- _ACTION ITEM_
Write out, word for word, only the lines from the one with "Retitle to marketing" to the end of the data below.

[[ DATA SUPPLIED, beginning ]]

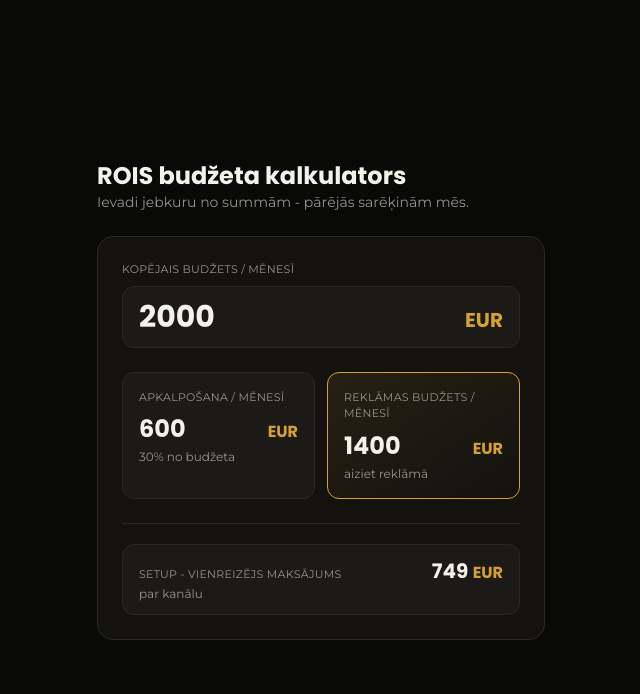
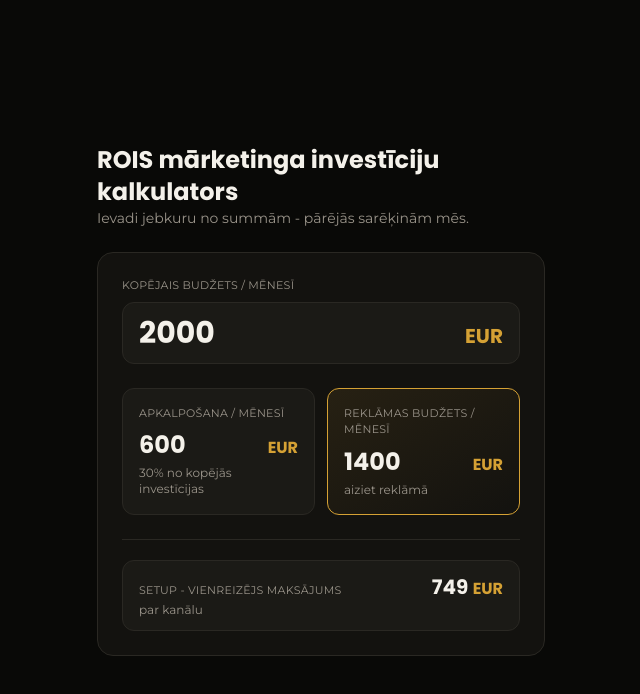
Before and after one commit to GatisD/rois-ad-calculator, a React (Vite) app: page / in a window 1280 px wide. Shown: the top 694 px of the page, without its empty margins (319-959 px from the left). Built offline with nearby package versions, Linux system fonts and the light colour scheme.

Commit message:
Retitle to marketing investment calculator; pct note reads 'no kopējās investīcijas'

```diff
--- a/index.html
+++ b/index.html
@@ -3,7 +3,7 @@
   <head>
     <meta charset="UTF-8" />
     <meta name="viewport" content="width=device-width, initial-scale=1.0" />
-    <title>ROIS budžeta kalkulators</title>
+    <title>ROIS mārketinga investīciju kalkulators</title>
   </head>
   <body>
     <div id="root"></div>
--- a/src/components/Calculator.tsx
+++ b/src/components/Calculator.tsx
@@ -27,7 +27,7 @@ export default function Calculator() {
   return (
     <div className="min-h-full flex items-center justify-center p-4 sm:p-8">
       <div className="w-full max-w-md">
-        <h1 className="font-head font-bold text-2xl">ROIS budžeta kalkulators</h1>
+        <h1 className="font-head font-bold text-2xl">ROIS mārketinga investīciju kalkulators</h1>
         <p className="text-muted text-sm mb-6">Ievadi jebkuru no summām - pārējās sarēķinām mēs.</p>
 
         <div className="bg-panel border border-line rounded-2xl p-5 sm:p-6 space-y-6">
@@ -55,7 +55,7 @@ export default function Calculator() {
                 <span className="font-head font-bold text-base text-gold">EUR</span>
               </div>
               <div className="text-xs text-muted mt-1">
-                {r.minApplied ? `minimālā maksa ${formatEUR(MIN_FEE)} EUR` : `${r.pct}% no budžeta`}
+                {r.minApplied ? `minimālā maksa ${formatEUR(MIN_FEE)} EUR` : `${r.pct}% no kopējās investīcijas`}
               </div>
             </div>
             <div className="rounded-xl p-4 border border-gold bg-gradient-to-br from-gold/10 to-transparent">
```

[[ DATA SUPPLIED, end ]]

- _EXERCISE ANSWER_
Retitle to marketing investment calculator; pct note reads 'no kopējās investīcijas'

```diff
--- a/index.html
+++ b/index.html
@@ -3,7 +3,7 @@
   <head>
     <meta charset="UTF-8" />
     <meta name="viewport" content="width=device-width, initial-scale=1.0" />
-    <title>ROIS budžeta kalkulators</title>
+    <title>ROIS mārketinga investīciju kalkulators</title>
   </head>
   <body>
     <div id="root"></div>
--- a/src/components/Calculator.tsx
+++ b/src/components/Calculator.tsx
@@ -27,7 +27,7 @@ export default function Calculator() {
   return (
     <div className="min-h-full flex items-center justify-center p-4 sm:p-8">
       <div className="w-full max-w-md">
-        <h1 className="font-head font-bold text-2xl">ROIS budžeta kalkulators</h1>
+        <h1 className="font-head font-bold text-2xl">ROIS mārketinga investīciju kalkulators</h1>
         <p className="text-muted text-sm mb-6">Ievadi jebkuru no summām - pārējās sarēķinām mēs.</p>
 
         <div className="bg-panel border border-line rounded-2xl p-5 sm:p-6 space-y-6">
@@ -55,7 +55,7 @@ export default function Calculator() {
                 <span className="font-head font-bold text-base text-gold">EUR</span>
               </div>
               <div className="text-xs text-muted mt-1">
-                {r.minApplied ? `minimālā maksa ${formatEUR(MIN_FEE)} EUR` : `${r.pct}% no budžeta`}
+                {r.minApplied ? `minimālā maksa ${formatEUR(MIN_FEE)} EUR` : `${r.pct}% no kopējās investīcijas`}
               </div>
             </div>
             <div className="rounded-xl p-4 border border-gold bg-gradient-to-br from-gold/10 to-transparent">
```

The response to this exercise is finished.